Extracted records START
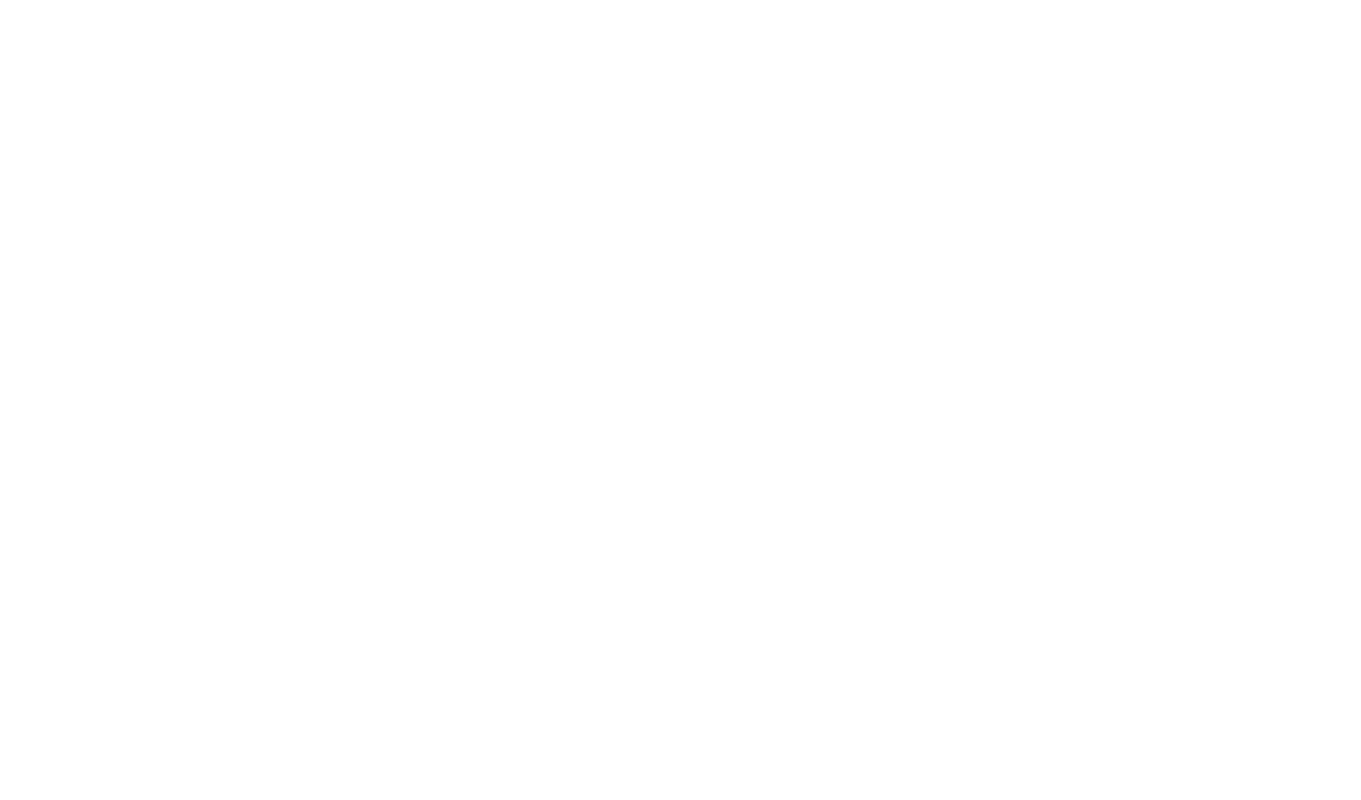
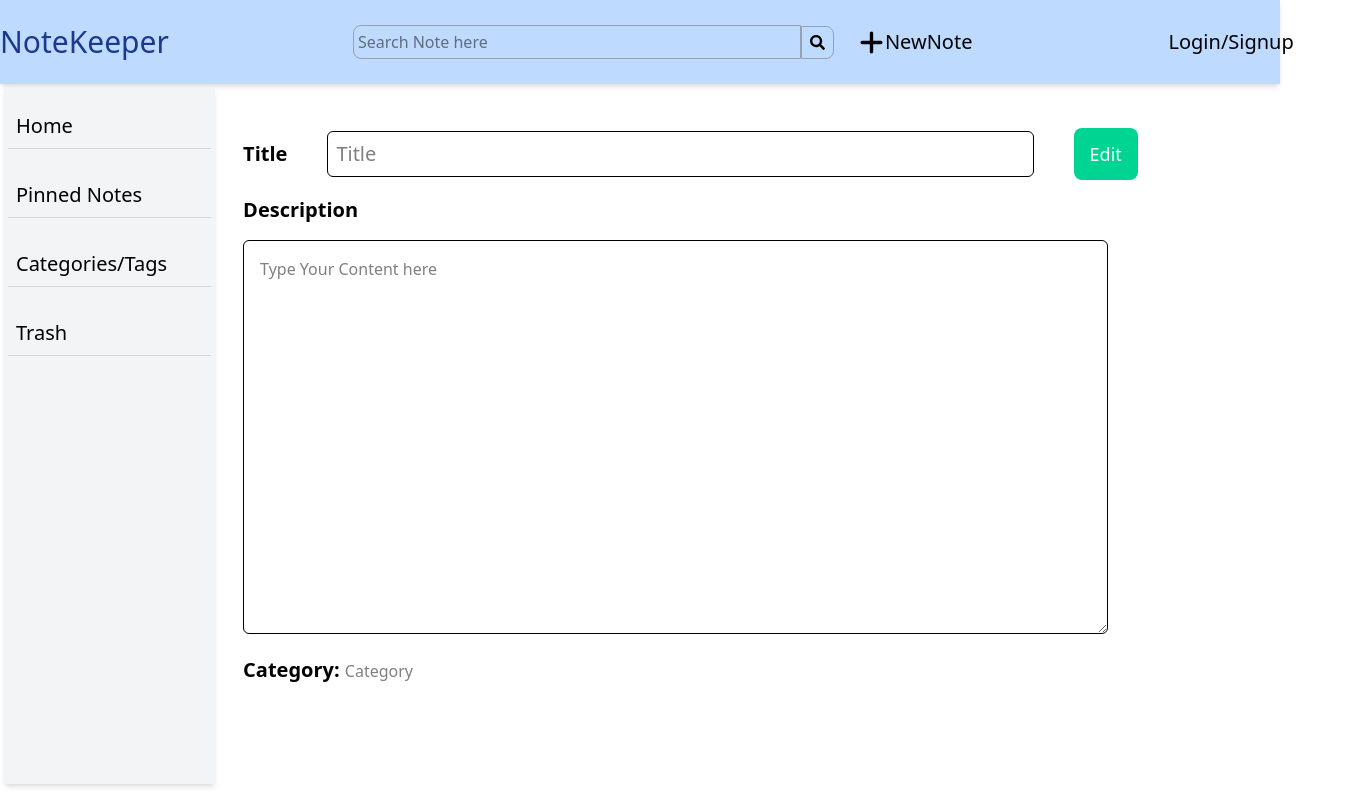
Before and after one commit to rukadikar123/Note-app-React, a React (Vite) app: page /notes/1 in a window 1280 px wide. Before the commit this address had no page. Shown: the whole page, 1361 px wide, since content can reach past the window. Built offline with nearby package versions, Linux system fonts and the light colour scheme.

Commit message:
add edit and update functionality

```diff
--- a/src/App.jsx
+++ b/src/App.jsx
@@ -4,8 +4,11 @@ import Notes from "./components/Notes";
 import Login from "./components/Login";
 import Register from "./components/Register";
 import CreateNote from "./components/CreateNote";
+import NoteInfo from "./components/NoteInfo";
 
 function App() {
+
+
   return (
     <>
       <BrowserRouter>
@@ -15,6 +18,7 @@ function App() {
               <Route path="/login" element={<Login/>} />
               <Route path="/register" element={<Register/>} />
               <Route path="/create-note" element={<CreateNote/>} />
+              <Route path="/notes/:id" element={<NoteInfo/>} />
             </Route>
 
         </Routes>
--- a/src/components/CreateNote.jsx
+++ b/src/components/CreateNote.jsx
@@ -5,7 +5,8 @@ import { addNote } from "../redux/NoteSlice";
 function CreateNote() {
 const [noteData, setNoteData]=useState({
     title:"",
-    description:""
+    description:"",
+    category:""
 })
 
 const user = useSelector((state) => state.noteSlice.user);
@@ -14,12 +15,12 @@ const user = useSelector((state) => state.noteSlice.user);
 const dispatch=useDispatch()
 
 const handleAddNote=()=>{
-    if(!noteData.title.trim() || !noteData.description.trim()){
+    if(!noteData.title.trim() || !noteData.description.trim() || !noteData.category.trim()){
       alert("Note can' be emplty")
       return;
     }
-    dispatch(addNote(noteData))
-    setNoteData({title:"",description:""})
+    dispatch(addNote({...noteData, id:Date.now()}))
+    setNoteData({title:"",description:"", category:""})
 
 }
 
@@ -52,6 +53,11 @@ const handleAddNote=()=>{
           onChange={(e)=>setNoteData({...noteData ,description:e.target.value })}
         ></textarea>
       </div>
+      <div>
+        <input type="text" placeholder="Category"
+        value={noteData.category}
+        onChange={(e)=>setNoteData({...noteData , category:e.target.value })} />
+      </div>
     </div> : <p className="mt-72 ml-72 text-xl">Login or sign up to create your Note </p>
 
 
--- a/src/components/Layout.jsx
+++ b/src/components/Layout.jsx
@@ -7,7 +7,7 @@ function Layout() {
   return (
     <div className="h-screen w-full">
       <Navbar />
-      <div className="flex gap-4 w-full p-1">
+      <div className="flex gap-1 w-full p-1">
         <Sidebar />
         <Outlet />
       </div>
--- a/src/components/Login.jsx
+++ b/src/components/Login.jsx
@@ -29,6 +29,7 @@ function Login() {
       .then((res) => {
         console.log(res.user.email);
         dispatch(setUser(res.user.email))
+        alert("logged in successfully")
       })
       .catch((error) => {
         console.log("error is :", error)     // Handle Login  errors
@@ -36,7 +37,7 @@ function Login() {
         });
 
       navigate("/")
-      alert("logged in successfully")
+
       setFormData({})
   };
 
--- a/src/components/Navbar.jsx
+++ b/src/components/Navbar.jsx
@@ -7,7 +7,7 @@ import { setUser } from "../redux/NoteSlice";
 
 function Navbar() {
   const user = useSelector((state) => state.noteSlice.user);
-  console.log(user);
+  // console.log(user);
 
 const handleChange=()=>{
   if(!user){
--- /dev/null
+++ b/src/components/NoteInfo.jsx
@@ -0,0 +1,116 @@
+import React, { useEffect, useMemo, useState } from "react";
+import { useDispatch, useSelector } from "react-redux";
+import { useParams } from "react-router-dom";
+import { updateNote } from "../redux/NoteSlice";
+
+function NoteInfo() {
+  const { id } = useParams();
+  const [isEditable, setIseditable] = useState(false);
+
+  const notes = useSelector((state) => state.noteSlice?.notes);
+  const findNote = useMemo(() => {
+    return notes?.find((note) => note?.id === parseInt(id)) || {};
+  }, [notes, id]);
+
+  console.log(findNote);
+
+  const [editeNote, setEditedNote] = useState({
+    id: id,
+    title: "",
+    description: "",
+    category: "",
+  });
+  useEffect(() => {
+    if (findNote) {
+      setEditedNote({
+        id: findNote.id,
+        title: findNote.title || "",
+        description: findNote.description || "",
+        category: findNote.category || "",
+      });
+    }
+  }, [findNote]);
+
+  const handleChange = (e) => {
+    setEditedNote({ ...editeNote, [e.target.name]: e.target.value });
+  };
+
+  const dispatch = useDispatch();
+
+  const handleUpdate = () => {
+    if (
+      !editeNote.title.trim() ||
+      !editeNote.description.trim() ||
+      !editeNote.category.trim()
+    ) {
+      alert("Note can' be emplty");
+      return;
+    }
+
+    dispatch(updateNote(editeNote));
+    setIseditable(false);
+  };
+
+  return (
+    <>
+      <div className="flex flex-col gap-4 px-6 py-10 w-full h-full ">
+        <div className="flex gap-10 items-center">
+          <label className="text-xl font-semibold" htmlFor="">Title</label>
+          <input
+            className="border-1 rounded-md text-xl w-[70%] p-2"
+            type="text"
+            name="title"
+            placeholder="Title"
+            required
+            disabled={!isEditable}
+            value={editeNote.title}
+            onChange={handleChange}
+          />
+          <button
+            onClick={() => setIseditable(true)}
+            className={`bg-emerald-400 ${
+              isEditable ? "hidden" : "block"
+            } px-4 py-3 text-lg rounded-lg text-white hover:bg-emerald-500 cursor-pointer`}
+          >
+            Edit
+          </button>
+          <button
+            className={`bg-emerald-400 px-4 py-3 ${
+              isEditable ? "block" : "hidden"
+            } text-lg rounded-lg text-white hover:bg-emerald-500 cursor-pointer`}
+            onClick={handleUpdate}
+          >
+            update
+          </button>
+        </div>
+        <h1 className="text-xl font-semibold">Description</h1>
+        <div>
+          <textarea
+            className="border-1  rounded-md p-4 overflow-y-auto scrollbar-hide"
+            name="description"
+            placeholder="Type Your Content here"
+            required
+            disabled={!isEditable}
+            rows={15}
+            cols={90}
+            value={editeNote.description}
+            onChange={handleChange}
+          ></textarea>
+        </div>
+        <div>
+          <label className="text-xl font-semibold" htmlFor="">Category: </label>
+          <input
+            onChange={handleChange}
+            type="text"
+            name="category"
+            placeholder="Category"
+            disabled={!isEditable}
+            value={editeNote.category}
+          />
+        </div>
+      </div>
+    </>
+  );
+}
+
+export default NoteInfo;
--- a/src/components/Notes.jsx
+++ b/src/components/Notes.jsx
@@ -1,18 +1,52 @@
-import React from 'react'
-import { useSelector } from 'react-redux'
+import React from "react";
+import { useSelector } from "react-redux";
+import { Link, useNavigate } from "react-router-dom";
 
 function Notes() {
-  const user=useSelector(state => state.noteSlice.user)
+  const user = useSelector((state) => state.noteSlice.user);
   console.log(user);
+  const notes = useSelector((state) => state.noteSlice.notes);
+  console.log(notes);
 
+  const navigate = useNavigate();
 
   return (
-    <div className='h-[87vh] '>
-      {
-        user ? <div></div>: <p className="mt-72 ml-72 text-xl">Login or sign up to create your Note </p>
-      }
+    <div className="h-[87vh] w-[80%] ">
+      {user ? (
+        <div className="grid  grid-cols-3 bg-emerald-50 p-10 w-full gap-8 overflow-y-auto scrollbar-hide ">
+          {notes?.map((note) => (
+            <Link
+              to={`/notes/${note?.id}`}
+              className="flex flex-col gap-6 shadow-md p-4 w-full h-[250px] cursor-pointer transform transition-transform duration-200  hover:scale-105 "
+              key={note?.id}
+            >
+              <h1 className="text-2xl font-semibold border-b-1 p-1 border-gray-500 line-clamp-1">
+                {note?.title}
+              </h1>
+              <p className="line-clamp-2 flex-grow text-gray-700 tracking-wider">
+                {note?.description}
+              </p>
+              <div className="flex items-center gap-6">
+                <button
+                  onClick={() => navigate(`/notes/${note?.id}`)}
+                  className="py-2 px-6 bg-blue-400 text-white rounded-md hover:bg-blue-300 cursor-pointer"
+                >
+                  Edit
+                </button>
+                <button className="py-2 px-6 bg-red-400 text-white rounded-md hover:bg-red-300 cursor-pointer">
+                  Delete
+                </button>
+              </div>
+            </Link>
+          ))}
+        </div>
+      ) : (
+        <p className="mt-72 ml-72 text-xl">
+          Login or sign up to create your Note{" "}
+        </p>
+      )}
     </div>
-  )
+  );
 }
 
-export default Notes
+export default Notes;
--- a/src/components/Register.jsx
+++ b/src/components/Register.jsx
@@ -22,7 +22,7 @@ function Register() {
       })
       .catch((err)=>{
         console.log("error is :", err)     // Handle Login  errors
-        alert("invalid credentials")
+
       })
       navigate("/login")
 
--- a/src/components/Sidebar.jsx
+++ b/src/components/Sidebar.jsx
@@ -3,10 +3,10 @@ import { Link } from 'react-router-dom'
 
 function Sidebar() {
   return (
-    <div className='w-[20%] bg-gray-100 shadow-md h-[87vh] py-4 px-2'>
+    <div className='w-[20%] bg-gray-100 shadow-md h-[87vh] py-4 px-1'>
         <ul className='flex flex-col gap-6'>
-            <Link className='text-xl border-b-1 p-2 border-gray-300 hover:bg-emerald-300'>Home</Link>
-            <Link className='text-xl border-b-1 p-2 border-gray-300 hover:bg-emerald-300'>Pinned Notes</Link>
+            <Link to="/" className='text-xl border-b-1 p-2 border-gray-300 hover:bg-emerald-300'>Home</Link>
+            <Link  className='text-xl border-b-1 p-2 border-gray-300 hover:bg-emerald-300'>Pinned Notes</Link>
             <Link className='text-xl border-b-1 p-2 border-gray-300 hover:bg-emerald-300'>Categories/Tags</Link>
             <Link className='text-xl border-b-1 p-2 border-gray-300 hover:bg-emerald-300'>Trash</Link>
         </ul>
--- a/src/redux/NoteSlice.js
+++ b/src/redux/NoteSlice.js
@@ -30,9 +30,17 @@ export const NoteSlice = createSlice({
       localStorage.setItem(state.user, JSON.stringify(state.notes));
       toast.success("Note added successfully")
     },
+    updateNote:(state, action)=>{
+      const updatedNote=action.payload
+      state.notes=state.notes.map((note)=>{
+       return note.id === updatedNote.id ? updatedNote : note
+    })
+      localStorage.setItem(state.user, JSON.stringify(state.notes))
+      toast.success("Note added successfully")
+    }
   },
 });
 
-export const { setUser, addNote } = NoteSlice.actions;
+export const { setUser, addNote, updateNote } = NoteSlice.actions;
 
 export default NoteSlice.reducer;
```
Extracted records END
Exercise instructions: Search the entries for "path" and show every line that has it.

Written solution:
               <Route path="/login" element={<Login/>} />
               <Route path="/register" element={<Register/>} />
               <Route path="/create-note" element={<CreateNote/>} />
+              <Route path="/notes/:id" element={<NoteInfo/>} />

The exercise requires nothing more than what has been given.